#### [To do]
Could you retype all of the entries below word for word?

#### [Available data]
-------

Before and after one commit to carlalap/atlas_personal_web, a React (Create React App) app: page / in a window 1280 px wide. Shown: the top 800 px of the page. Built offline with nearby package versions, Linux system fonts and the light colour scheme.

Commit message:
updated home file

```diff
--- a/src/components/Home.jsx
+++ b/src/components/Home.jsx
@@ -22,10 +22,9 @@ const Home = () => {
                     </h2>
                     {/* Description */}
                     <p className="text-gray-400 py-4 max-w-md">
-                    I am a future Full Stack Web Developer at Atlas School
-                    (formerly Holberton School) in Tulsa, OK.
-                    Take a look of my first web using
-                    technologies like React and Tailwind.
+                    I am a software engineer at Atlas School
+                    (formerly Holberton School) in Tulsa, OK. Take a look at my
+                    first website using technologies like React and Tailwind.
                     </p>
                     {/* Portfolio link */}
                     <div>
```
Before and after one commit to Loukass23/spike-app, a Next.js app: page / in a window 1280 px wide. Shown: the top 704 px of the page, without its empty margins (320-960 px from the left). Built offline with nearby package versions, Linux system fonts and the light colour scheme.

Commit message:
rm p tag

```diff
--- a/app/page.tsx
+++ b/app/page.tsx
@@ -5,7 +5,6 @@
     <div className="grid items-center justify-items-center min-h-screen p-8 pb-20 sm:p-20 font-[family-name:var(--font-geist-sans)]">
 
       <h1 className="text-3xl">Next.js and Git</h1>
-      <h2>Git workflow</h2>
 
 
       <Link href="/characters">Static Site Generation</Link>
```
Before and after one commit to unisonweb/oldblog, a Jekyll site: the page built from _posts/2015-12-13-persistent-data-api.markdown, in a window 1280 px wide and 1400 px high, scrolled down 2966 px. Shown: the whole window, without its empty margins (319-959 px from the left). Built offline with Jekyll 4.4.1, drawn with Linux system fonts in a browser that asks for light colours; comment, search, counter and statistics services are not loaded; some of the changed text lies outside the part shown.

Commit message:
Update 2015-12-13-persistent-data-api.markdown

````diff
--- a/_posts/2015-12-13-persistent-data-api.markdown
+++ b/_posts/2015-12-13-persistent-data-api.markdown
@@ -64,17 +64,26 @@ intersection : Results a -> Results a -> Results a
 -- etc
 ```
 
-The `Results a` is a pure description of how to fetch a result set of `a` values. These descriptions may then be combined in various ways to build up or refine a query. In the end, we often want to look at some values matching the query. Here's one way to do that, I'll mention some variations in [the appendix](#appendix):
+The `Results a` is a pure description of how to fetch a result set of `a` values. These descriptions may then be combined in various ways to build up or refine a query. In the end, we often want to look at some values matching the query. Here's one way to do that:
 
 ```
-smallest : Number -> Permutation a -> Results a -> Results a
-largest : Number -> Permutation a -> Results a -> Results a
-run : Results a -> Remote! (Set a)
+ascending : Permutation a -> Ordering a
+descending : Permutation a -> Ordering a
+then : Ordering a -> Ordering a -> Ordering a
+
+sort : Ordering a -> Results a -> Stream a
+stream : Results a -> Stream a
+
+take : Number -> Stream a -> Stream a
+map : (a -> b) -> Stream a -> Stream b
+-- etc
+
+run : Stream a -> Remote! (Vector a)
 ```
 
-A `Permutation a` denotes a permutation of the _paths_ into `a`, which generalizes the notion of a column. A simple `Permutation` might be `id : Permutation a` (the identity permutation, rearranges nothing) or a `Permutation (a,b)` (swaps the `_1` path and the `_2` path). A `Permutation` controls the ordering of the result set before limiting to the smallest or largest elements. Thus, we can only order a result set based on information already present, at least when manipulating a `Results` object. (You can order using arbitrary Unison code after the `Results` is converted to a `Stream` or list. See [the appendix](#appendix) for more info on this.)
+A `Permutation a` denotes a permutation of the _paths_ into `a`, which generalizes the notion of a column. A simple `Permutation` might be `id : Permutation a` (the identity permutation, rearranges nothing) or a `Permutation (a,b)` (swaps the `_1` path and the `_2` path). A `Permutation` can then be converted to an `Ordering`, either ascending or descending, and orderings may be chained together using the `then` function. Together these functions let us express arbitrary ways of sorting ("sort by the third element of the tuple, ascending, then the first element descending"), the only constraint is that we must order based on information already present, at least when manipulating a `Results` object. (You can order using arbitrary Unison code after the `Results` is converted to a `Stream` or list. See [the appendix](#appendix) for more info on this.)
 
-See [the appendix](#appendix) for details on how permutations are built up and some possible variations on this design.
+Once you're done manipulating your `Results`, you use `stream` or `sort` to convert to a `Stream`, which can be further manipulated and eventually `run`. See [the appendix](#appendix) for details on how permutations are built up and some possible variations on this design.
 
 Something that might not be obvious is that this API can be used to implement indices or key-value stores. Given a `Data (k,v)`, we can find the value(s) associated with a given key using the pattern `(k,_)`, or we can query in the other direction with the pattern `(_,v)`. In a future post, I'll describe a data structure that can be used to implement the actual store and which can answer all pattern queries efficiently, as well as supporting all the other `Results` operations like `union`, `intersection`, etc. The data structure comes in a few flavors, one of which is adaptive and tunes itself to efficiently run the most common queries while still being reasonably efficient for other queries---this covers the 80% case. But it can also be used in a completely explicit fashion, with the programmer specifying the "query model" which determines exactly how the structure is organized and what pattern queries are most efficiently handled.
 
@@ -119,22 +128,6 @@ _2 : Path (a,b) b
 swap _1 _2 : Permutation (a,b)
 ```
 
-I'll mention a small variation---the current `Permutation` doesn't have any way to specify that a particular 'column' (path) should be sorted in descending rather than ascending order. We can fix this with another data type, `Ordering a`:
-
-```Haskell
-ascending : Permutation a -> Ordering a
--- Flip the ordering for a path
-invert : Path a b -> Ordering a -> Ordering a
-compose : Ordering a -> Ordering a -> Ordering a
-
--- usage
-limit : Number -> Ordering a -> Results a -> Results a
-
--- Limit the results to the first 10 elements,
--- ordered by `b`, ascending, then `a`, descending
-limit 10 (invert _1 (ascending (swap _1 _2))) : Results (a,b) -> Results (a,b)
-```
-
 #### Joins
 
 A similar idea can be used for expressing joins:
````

-------

#### [Task output]
Before and after one commit to carlalap/atlas_personal_web, a React (Create React App) app: page / in a window 1280 px wide. Shown: the top 800 px of the page. Built offline with nearby package versions, Linux system fonts and the light colour scheme.

Commit message:
updated home file

```diff
--- a/src/components/Home.jsx
+++ b/src/components/Home.jsx
@@ -22,10 +22,9 @@ const Home = () => {
                     </h2>
                     {/* Description */}
                     <p className="text-gray-400 py-4 max-w-md">
-                    I am a future Full Stack Web Developer at Atlas School
-                    (formerly Holberton School) in Tulsa, OK.
-                    Take a look of my first web using
-                    technologies like React and Tailwind.
+                    I am a software engineer at Atlas School
+                    (formerly Holberton School) in Tulsa, OK. Take a look at my
+                    first website using technologies like React and Tailwind.
                     </p>
                     {/* Portfolio link */}
                     <div>
```
Before and after one commit to Loukass23/spike-app, a Next.js app: page / in a window 1280 px wide. Shown: the top 704 px of the page, without its empty margins (320-960 px from the left). Built offline with nearby package versions, Linux system fonts and the light colour scheme.

Commit message:
rm p tag

```diff
--- a/app/page.tsx
+++ b/app/page.tsx
@@ -5,7 +5,6 @@
     <div className="grid items-center justify-items-center min-h-screen p-8 pb-20 sm:p-20 font-[family-name:var(--font-geist-sans)]">
 
       <h1 className="text-3xl">Next.js and Git</h1>
-      <h2>Git workflow</h2>
 
 
       <Link href="/characters">Static Site Generation</Link>
```
Before and after one commit to unisonweb/oldblog, a Jekyll site: the page built from _posts/2015-12-13-persistent-data-api.markdown, in a window 1280 px wide and 1400 px high, scrolled down 2966 px. Shown: the whole window, without its empty margins (319-959 px from the left). Built offline with Jekyll 4.4.1, drawn with Linux system fonts in a browser that asks for light colours; comment, search, counter and statistics services are not loaded; some of the changed text lies outside the part shown.

Commit message:
Update 2015-12-13-persistent-data-api.markdown

````diff
--- a/_posts/2015-12-13-persistent-data-api.markdown
+++ b/_posts/2015-12-13-persistent-data-api.markdown
@@ -64,17 +64,26 @@ intersection : Results a -> Results a -> Results a
 -- etc
 ```
 
-The `Results a` is a pure description of how to fetch a result set of `a` values. These descriptions may then be combined in various ways to build up or refine a query. In the end, we often want to look at some values matching the query. Here's one way to do that, I'll mention some variations in [the appendix](#appendix):
+The `Results a` is a pure description of how to fetch a result set of `a` values. These descriptions may then be combined in various ways to build up or refine a query. In the end, we often want to look at some values matching the query. Here's one way to do that:
 
 ```
-smallest : Number -> Permutation a -> Results a -> Results a
-largest : Number -> Permutation a -> Results a -> Results a
-run : Results a -> Remote! (Set a)
+ascending : Permutation a -> Ordering a
+descending : Permutation a -> Ordering a
+then : Ordering a -> Ordering a -> Ordering a
+
+sort : Ordering a -> Results a -> Stream a
+stream : Results a -> Stream a
+
+take : Number -> Stream a -> Stream a
+map : (a -> b) -> Stream a -> Stream b
+-- etc
+
+run : Stream a -> Remote! (Vector a)
 ```
 
-A `Permutation a` denotes a permutation of the _paths_ into `a`, which generalizes the notion of a column. A simple `Permutation` might be `id : Permutation a` (the identity permutation, rearranges nothing) or a `Permutation (a,b)` (swaps the `_1` path and the `_2` path). A `Permutation` controls the ordering of the result set before limiting to the smallest or largest elements. Thus, we can only order a result set based on information already present, at least when manipulating a `Results` object. (You can order using arbitrary Unison code after the `Results` is converted to a `Stream` or list. See [the appendix](#appendix) for more info on this.)
+A `Permutation a` denotes a permutation of the _paths_ into `a`, which generalizes the notion of a column. A simple `Permutation` might be `id : Permutation a` (the identity permutation, rearranges nothing) or a `Permutation (a,b)` (swaps the `_1` path and the `_2` path). A `Permutation` can then be converted to an `Ordering`, either ascending or descending, and orderings may be chained together using the `then` function. Together these functions let us express arbitrary ways of sorting ("sort by the third element of the tuple, ascending, then the first element descending"), the only constraint is that we must order based on information already present, at least when manipulating a `Results` object. (You can order using arbitrary Unison code after the `Results` is converted to a `Stream` or list. See [the appendix](#appendix) for more info on this.)
 
-See [the appendix](#appendix) for details on how permutations are built up and some possible variations on this design.
+Once you're done manipulating your `Results`, you use `stream` or `sort` to convert to a `Stream`, which can be further manipulated and eventually `run`. See [the appendix](#appendix) for details on how permutations are built up and some possible variations on this design.
 
 Something that might not be obvious is that this API can be used to implement indices or key-value stores. Given a `Data (k,v)`, we can find the value(s) associated with a given key using the pattern `(k,_)`, or we can query in the other direction with the pattern `(_,v)`. In a future post, I'll describe a data structure that can be used to implement the actual store and which can answer all pattern queries efficiently, as well as supporting all the other `Results` operations like `union`, `intersection`, etc. The data structure comes in a few flavors, one of which is adaptive and tunes itself to efficiently run the most common queries while still being reasonably efficient for other queries---this covers the 80% case. But it can also be used in a completely explicit fashion, with the programmer specifying the "query model" which determines exactly how the structure is organized and what pattern queries are most efficiently handled.
 
@@ -119,22 +128,6 @@ _2 : Path (a,b) b
 swap _1 _2 : Permutation (a,b)
 ```
 
-I'll mention a small variation---the current `Permutation` doesn't have any way to specify that a particular 'column' (path) should be sorted in descending rather than ascending order. We can fix this with another data type, `Ordering a`:
-
-```Haskell
-ascending : Permutation a -> Ordering a
--- Flip the ordering for a path
-invert : Path a b -> Ordering a -> Ordering a
-compose : Ordering a -> Ordering a -> Ordering a
-
--- usage
-limit : Number -> Ordering a -> Results a -> Results a
-
--- Limit the results to the first 10 elements,
--- ordered by `b`, ascending, then `a`, descending
-limit 10 (invert _1 (ascending (swap _1 _2))) : Results (a,b) -> Results (a,b)
-```
-
 #### Joins
 
 A similar idea can be used for expressing joins:
````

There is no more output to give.